> **Your goal**
Give the data again word for word; drop the pictures.

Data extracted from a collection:
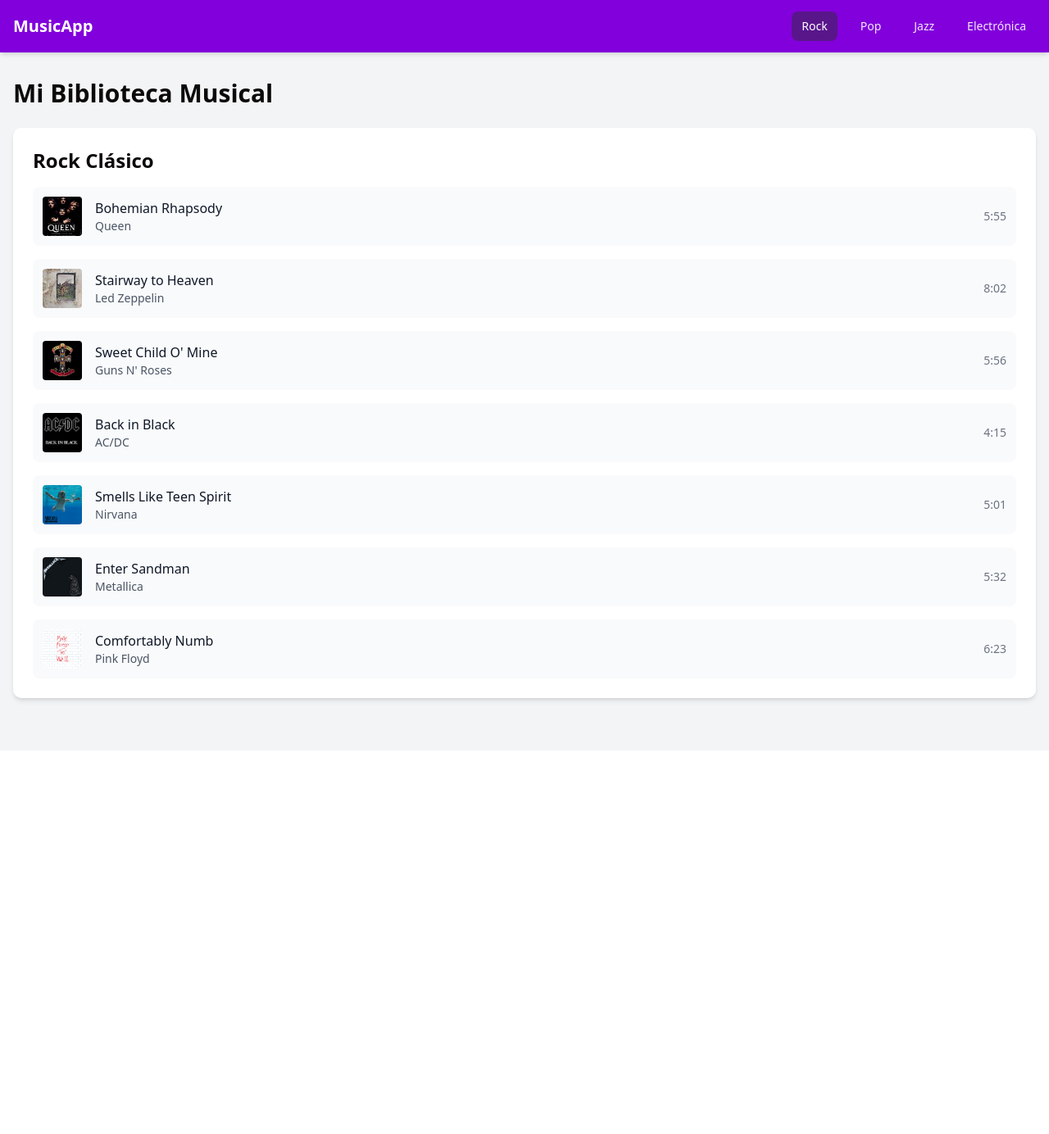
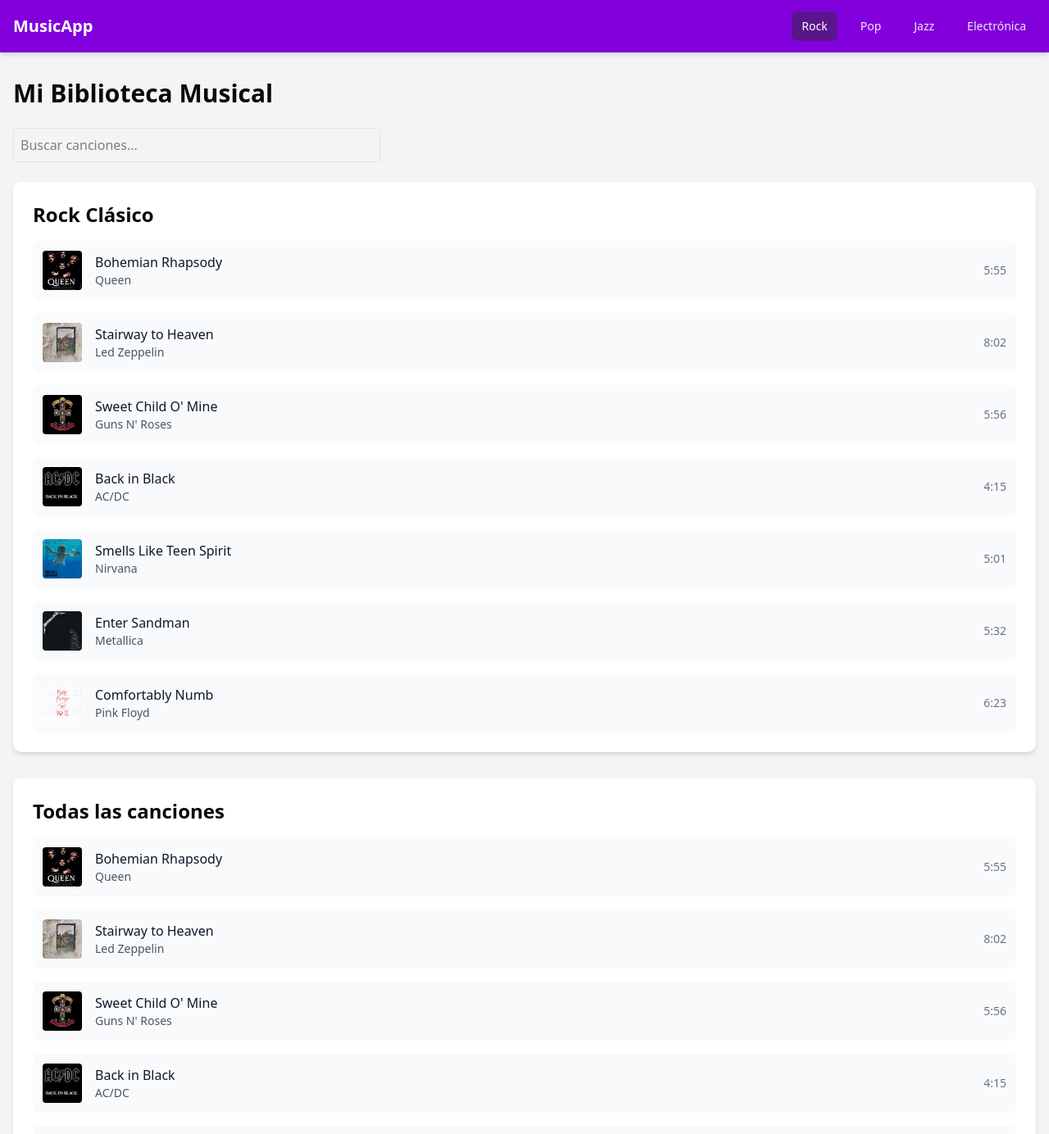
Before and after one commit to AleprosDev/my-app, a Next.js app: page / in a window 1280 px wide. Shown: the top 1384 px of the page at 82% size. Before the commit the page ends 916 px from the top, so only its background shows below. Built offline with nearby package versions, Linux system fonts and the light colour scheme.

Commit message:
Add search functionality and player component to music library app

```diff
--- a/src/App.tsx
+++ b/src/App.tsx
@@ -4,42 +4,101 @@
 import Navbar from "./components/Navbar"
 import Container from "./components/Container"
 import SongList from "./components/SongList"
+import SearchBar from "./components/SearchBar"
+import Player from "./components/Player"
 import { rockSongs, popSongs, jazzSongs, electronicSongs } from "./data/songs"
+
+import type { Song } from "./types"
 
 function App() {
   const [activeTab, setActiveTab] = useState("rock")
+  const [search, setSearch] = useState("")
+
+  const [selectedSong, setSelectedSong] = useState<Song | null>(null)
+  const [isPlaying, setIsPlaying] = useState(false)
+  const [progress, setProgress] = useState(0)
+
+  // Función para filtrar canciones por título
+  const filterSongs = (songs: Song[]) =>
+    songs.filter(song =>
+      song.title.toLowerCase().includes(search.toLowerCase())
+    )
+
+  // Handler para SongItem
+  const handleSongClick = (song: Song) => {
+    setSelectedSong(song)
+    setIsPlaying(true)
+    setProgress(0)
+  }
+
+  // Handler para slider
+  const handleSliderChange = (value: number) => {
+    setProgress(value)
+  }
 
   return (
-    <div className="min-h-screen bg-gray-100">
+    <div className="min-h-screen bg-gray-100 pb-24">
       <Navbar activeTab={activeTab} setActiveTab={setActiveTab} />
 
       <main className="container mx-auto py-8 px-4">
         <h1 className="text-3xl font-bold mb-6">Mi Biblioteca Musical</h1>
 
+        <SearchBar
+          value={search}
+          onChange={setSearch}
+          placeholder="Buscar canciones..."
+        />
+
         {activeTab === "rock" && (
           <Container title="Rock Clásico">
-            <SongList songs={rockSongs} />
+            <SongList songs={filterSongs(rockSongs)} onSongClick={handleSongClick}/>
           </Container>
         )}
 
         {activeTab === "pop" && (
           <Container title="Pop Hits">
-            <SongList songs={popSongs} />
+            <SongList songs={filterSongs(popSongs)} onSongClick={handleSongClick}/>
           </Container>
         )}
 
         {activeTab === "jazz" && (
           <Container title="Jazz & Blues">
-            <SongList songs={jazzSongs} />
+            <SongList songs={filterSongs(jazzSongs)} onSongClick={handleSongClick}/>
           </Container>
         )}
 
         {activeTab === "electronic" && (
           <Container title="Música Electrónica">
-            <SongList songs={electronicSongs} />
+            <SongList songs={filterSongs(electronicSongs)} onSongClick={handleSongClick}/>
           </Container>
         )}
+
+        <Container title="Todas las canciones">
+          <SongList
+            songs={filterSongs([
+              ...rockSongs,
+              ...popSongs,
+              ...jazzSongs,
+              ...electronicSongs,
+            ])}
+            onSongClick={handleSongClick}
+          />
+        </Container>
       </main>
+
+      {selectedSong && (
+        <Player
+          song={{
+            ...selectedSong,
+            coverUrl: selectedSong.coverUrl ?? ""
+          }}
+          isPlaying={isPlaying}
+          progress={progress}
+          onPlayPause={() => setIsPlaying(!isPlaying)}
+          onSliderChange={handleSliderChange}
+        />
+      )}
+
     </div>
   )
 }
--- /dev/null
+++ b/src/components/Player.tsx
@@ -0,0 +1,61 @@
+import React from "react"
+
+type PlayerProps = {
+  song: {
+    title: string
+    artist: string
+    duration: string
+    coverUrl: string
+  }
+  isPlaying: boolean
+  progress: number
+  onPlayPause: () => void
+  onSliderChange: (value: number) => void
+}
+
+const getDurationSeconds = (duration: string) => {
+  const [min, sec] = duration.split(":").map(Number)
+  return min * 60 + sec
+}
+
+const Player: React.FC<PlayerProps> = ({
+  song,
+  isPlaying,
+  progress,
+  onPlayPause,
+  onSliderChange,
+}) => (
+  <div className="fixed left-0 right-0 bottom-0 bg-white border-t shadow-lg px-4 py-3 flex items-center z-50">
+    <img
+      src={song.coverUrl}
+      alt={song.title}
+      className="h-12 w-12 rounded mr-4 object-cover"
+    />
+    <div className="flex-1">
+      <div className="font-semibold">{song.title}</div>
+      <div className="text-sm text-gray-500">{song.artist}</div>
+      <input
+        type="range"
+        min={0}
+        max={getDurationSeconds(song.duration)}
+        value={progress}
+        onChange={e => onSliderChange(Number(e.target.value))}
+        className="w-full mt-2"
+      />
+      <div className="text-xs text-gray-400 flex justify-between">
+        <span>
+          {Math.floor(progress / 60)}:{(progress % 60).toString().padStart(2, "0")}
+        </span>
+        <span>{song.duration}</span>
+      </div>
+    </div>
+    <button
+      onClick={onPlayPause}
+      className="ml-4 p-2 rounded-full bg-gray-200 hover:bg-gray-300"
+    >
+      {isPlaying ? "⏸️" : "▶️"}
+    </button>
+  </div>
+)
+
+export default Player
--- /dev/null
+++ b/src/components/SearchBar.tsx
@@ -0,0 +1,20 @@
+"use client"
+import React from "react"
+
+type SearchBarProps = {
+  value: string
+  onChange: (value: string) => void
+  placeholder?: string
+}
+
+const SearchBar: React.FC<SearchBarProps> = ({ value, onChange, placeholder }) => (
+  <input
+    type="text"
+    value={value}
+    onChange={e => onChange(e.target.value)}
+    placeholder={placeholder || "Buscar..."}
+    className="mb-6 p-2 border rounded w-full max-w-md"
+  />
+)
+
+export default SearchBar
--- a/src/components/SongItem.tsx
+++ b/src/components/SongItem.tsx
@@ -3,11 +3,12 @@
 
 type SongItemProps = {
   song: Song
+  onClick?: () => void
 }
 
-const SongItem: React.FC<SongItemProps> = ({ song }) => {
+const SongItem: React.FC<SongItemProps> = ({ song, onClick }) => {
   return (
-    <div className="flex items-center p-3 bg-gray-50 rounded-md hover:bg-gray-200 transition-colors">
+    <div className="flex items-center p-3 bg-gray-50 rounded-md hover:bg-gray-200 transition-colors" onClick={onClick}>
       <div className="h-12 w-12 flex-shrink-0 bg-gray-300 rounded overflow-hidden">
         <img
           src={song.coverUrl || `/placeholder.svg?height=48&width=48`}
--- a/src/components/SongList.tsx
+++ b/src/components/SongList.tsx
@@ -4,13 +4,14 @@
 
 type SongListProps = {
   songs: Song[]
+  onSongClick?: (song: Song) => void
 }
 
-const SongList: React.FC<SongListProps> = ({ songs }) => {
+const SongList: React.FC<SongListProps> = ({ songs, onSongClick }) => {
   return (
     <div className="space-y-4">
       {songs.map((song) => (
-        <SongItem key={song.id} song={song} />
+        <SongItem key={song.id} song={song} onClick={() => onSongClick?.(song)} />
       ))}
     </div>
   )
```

> **Response to the exercise**
Before and after one commit to AleprosDev/my-app, a Next.js app: page / in a window 1280 px wide. Shown: the top 1384 px of the page at 82% size. Before the commit the page ends 916 px from the top, so only its background shows below. Built offline with nearby package versions, Linux system fonts and the light colour scheme.

Commit message:
Add search functionality and player component to music library app

```diff
--- a/src/App.tsx
+++ b/src/App.tsx
@@ -4,42 +4,101 @@
 import Navbar from "./components/Navbar"
 import Container from "./components/Container"
 import SongList from "./components/SongList"
+import SearchBar from "./components/SearchBar"
+import Player from "./components/Player"
 import { rockSongs, popSongs, jazzSongs, electronicSongs } from "./data/songs"
+
+import type { Song } from "./types"
 
 function App() {
   const [activeTab, setActiveTab] = useState("rock")
+  const [search, setSearch] = useState("")
+
+  const [selectedSong, setSelectedSong] = useState<Song | null>(null)
+  const [isPlaying, setIsPlaying] = useState(false)
+  const [progress, setProgress] = useState(0)
+
+  // Función para filtrar canciones por título
+  const filterSongs = (songs: Song[]) =>
+    songs.filter(song =>
+      song.title.toLowerCase().includes(search.toLowerCase())
+    )
+
+  // Handler para SongItem
+  const handleSongClick = (song: Song) => {
+    setSelectedSong(song)
+    setIsPlaying(true)
+    setProgress(0)
+  }
+
+  // Handler para slider
+  const handleSliderChange = (value: number) => {
+    setProgress(value)
+  }
 
   return (
-    <div className="min-h-screen bg-gray-100">
+    <div className="min-h-screen bg-gray-100 pb-24">
       <Navbar activeTab={activeTab} setActiveTab={setActiveTab} />
 
       <main className="container mx-auto py-8 px-4">
         <h1 className="text-3xl font-bold mb-6">Mi Biblioteca Musical</h1>
 
+        <SearchBar
+          value={search}
+          onChange={setSearch}
+          placeholder="Buscar canciones..."
+        />
+
         {activeTab === "rock" && (
           <Container title="Rock Clásico">
-            <SongList songs={rockSongs} />
+            <SongList songs={filterSongs(rockSongs)} onSongClick={handleSongClick}/>
           </Container>
         )}
 
         {activeTab === "pop" && (
           <Container title="Pop Hits">
-            <SongList songs={popSongs} />
+            <SongList songs={filterSongs(popSongs)} onSongClick={handleSongClick}/>
           </Container>
         )}
 
         {activeTab === "jazz" && (
           <Container title="Jazz & Blues">
-            <SongList songs={jazzSongs} />
+            <SongList songs={filterSongs(jazzSongs)} onSongClick={handleSongClick}/>
           </Container>
         )}
 
         {activeTab === "electronic" && (
           <Container title="Música Electrónica">
-            <SongList songs={electronicSongs} />
+            <SongList songs={filterSongs(electronicSongs)} onSongClick={handleSongClick}/>
           </Container>
         )}
+
+        <Container title="Todas las canciones">
+          <SongList
+            songs={filterSongs([
+              ...rockSongs,
+              ...popSongs,
+              ...jazzSongs,
+              ...electronicSongs,
+            ])}
+            onSongClick={handleSongClick}
+          />
+        </Container>
       </main>
+
+      {selectedSong && (
+        <Player
+          song={{
+            ...selectedSong,
+            coverUrl: selectedSong.coverUrl ?? ""
+          }}
+          isPlaying={isPlaying}
+          progress={progress}
+          onPlayPause={() => setIsPlaying(!isPlaying)}
+          onSliderChange={handleSliderChange}
+        />
+      )}
+
     </div>
   )
 }
--- /dev/null
+++ b/src/components/Player.tsx
@@ -0,0 +1,61 @@
+import React from "react"
+
+type PlayerProps = {
+  song: {
+    title: string
+    artist: string
+    duration: string
+    coverUrl: string
+  }
+  isPlaying: boolean
+  progress: number
+  onPlayPause: () => void
+  onSliderChange: (value: number) => void
+}
+
+const getDurationSeconds = (duration: string) => {
+  const [min, sec] = duration.split(":").map(Number)
+  return min * 60 + sec
+}
+
+const Player: React.FC<PlayerProps> = ({
+  song,
+  isPlaying,
+  progress,
+  onPlayPause,
+  onSliderChange,
+}) => (
+  <div className="fixed left-0 right-0 bottom-0 bg-white border-t shadow-lg px-4 py-3 flex items-center z-50">
+    <img
+      src={song.coverUrl}
+      alt={song.title}
+      className="h-12 w-12 rounded mr-4 object-cover"
+    />
+    <div className="flex-1">
+      <div className="font-semibold">{song.title}</div>
+      <div className="text-sm text-gray-500">{song.artist}</div>
+      <input
+        type="range"
+        min={0}
+        max={getDurationSeconds(song.duration)}
+        value={progress}
+        onChange={e => onSliderChange(Number(e.target.value))}
+        className="w-full mt-2"
+      />
+      <div className="text-xs text-gray-400 flex justify-between">
+        <span>
+          {Math.floor(progress / 60)}:{(progress % 60).toString().padStart(2, "0")}
+        </span>
+        <span>{song.duration}</span>
+      </div>
+    </div>
+    <button
+      onClick={onPlayPause}
+      className="ml-4 p-2 rounded-full bg-gray-200 hover:bg-gray-300"
+    >
+      {isPlaying ? "⏸️" : "▶️"}
+    </button>
+  </div>
+)
+
+export default Player
--- /dev/null
+++ b/src/components/SearchBar.tsx
@@ -0,0 +1,20 @@
+"use client"
+import React from "react"
+
+type SearchBarProps = {
+  value: string
+  onChange: (value: string) => void
+  placeholder?: string
+}
+
+const SearchBar: React.FC<SearchBarProps> = ({ value, onChange, placeholder }) => (
+  <input
+    type="text"
+    value={value}
+    onChange={e => onChange(e.target.value)}
+    placeholder={placeholder || "Buscar..."}
+    className="mb-6 p-2 border rounded w-full max-w-md"
+  />
+)
+
+export default SearchBar
--- a/src/components/SongItem.tsx
+++ b/src/components/SongItem.tsx
@@ -3,11 +3,12 @@
 
 type SongItemProps = {
   song: Song
+  onClick?: () => void
 }
 
-const SongItem: React.FC<SongItemProps> = ({ song }) => {
+const SongItem: React.FC<SongItemProps> = ({ song, onClick }) => {
   return (
-    <div className="flex items-center p-3 bg-gray-50 rounded-md hover:bg-gray-200 transition-colors">
+    <div className="flex items-center p-3 bg-gray-50 rounded-md hover:bg-gray-200 transition-colors" onClick={onClick}>
       <div className="h-12 w-12 flex-shrink-0 bg-gray-300 rounded overflow-hidden">
         <img
           src={song.coverUrl || `/placeholder.svg?height=48&width=48`}
--- a/src/components/SongList.tsx
+++ b/src/components/SongList.tsx
@@ -4,13 +4,14 @@
 
 type SongListProps = {
   songs: Song[]
+  onSongClick?: (song: Song) => void
 }
 
-const SongList: React.FC<SongListProps> = ({ songs }) => {
+const SongList: React.FC<SongListProps> = ({ songs, onSongClick }) => {
   return (
     <div className="space-y-4">
       {songs.map((song) => (
-        <SongItem key={song.id} song={song} />
+        <SongItem key={song.id} song={song} onClick={() => onSongClick?.(song)} />
       ))}
     </div>
   )
```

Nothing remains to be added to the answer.